Posting Eileen Claussen's op-ed piece (below) reminded me that the Pew Center had invited Enron's Ken Lay to join their Business Environmental Leadership Council, which invite he jumped at, Enron was going to make a killing in post-Kyoto cap-and-trade.
That leads me to one of my favorite links in the vault, the transcript of a March 3, 2000 (21 months to the really big bankruptcy filing) roundtable discussion "Domestic Emissions Trading of Greenhouse Gas Credits". Batting lead-off, the Senator from GE's home state, Joltin' Joe Lieberman. More interestingly though (sorry, Joe it's true), batting cleanup, the Enron representative really does come across as "The Smartest Guy in the Room" (that ENE link is kinda funny, in a morbid sort of way)
Senator Joseph Lieberman (D-CT)
Dan Lashof, Natural Resources Defense Council
Joe Goffman, Environmental Defense
John Palmisano, Enron Corporation
Jon Naimon, Light Green Advisors
Ray Kopp, Resources for the Future
Sue Gander, Center for Clean Air Policy
John Palmisano, ENE:
MR. PALMISANO: I'll choose to sit and I'll choose to be brief.
Let me make some quick comments on the general subject of early crediting. Sometimes we confuse the words "crediting," "allowance trading," and "emissions trading." In fact, in the PPI paper, "credit" is used when the right word should be "quota," "allowance," or "allocation." Clarity in language is important because credit and allowance systems develop according to different regulatory paths.

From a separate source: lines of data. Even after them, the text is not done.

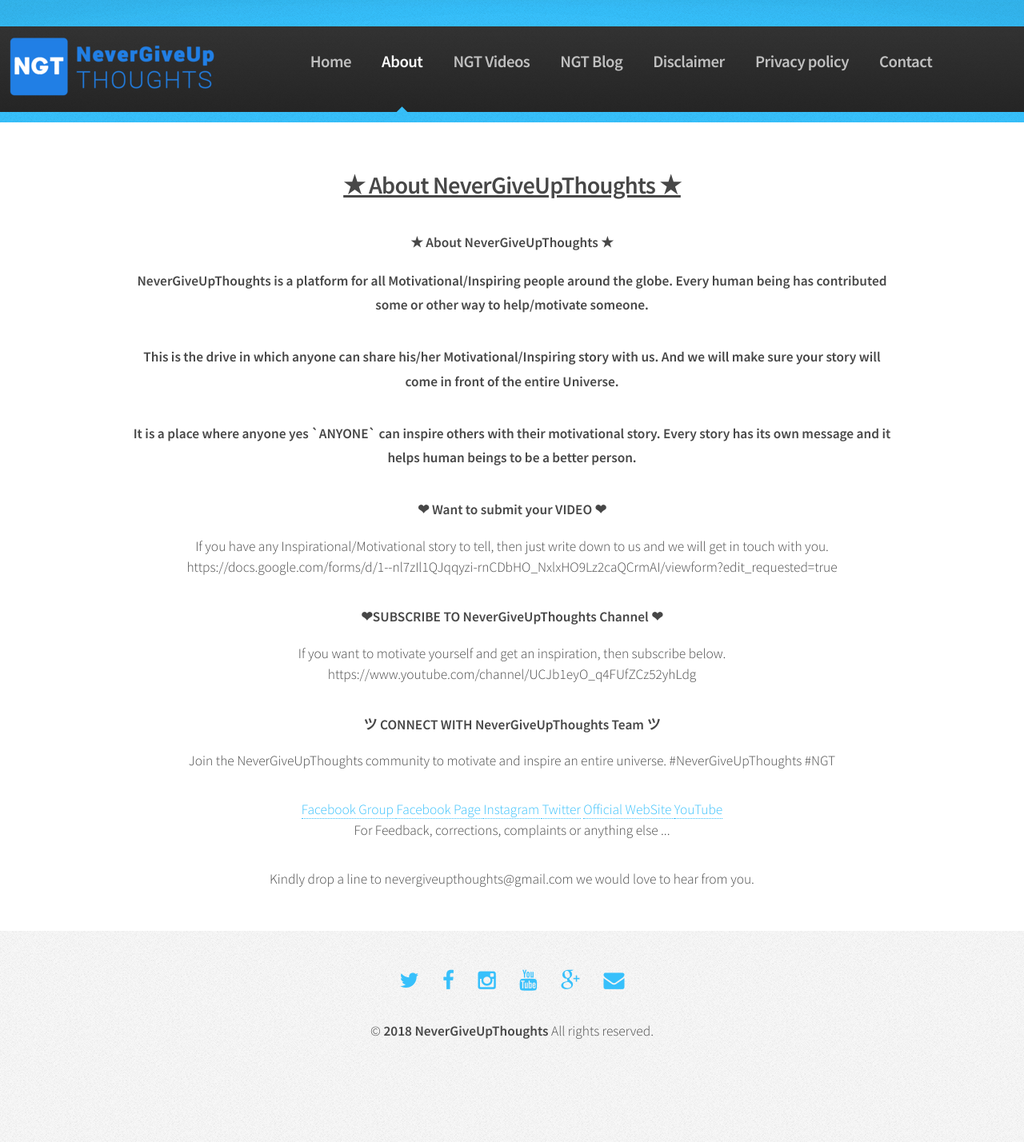
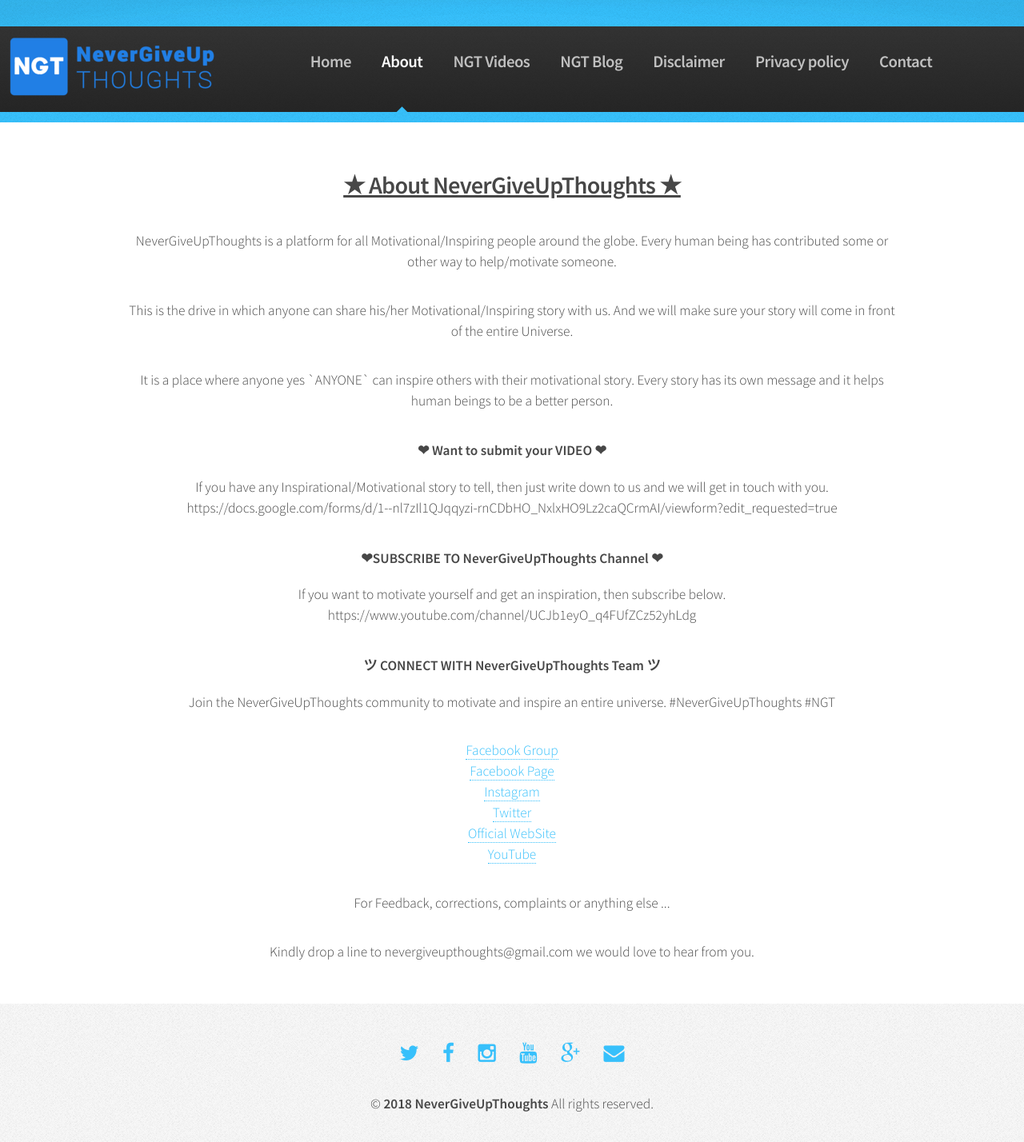
Before and after one commit to NeverGiveUpThoughts/ngt.github.io, a Jekyll site: the page built from about.html, in a window 1280 px wide. Shown: the whole page at 80% size. Built offline with Jekyll 4.4.1, drawn with Linux system fonts in a browser that asks for light colours; before the commit the page ends 1337 px from its top, so only the background shows below that.

Commit message:
Update about.html

```diff
--- a/about.html
+++ b/about.html
@@ -19,7 +19,7 @@
 						<!--<span class="image featured"><img src="{{ site.baseurl }}/assets/images/banner.jpg" alt="" /></span>-->
 
 
-<h1>★  About NeverGiveUpThoughts ★ <h1>
+
 <p>NeverGiveUpThoughts is a platform for all Motivational/Inspiring people around the globe. Every human being has contributed some or other way to help/motivate  someone. </p>
 <p>This is the drive in which anyone can share his/her Motivational/Inspiring story with us. And we will make sure your story will come in front of the entire Universe. </p>
 <p>It is a place where anyone yes `ANYONE` can inspire others with their motivational story. Every story has its own message and it helps human beings to be a better person.</p>
@@ -33,16 +33,17 @@
 
 <h1>ツ  CONNECT WITH NeverGiveUpThoughts Team  ツ</h1>
 <p>Join the NeverGiveUpThoughts community to motivate and inspire an entire universe. #NeverGiveUpThoughts #NGT</p>
-
-<a href=" https://www.facebook.com/groups/NeverGiveUpThoughts/"> Facebook Group </a>
-<a href=" https://www.facebook.com/NeverGiveUpThoughts/"> Facebook Page  </a>
-<a href="https://www.instagram.com/nevergiveupthoughts/"> Instagram  </a>
-<a href=" https://twitter.com/NG_Thoughts ">Twitter</a>
-<a href="https://nevergiveupthoughts.com"> Official WebSite </a>
-<a href=" https://www.youtube.com/channel/UCJb1eyO_q4FUfZCz52yhLdg "> YouTube  </a>
-
+<ul>
+<li><a href=" https://www.facebook.com/groups/NeverGiveUpThoughts/"> Facebook Group </a></li>
+<li><a href=" https://www.facebook.com/NeverGiveUpThoughts/"> Facebook Page  </a></li>
+<li><a href="https://www.instagram.com/nevergiveupthoughts/"> Instagram  </a></li>
+<li><a href=" https://twitter.com/NG_Thoughts ">Twitter</a></li>
+<li><a href="https://nevergiveupthoughts.com"> Official WebSite </a></li>
+<li><a href=" https://www.youtube.com/channel/UCJb1eyO_q4FUfZCz52yhLdg "> YouTube  </a></li>
+</ul>
 <p>For Feedback, corrections, complaints or anything else ...</p>
 <p>Kindly drop a line to nevergiveupthoughts@gmail.com we would love to hear from you. </p>
+
 
 
 					</article>
```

Both "credit" trading systems and "quota" trading systems produce very good environmental and economic results, end of story. However, with these programs, we are creating property rights, we are creating money, and that's a fact. The companies that will receive the allocations are going to have an off-book asset, and that is a fact too. That is why care in describing these systems is important we are creating the environmental equivalent of money.
I'd commend everyone to look at the Heinz Center study that was done about two- and-a-half years ago. This study was funded by a variety of different sources and looked at, among other issues, the question of what the potential windfall profits could be for selected companies and sectors. No company today has greenhouse gas credits or quotas on their financial books, to the best of my knowledge. Greenhouse gas quotas will be an off-book asset, so some companies are going to get a windfall financial gain.
Is that a bad thing? I don't think so, because in the long run we're probably going to achieve a good environmental outcome. However, in the short-run, a lot of money on the table certainly attracts lots of people's interest. That's the political reality in the world that I live in. And when you're allocating a $100 billion pie, or in fact, a potentially larger pie than that, even a small slice of that pie is pretty valuable....MUCH MORE (it's a four de force of a pitch)
Man they were set to game that Kyoto sucker.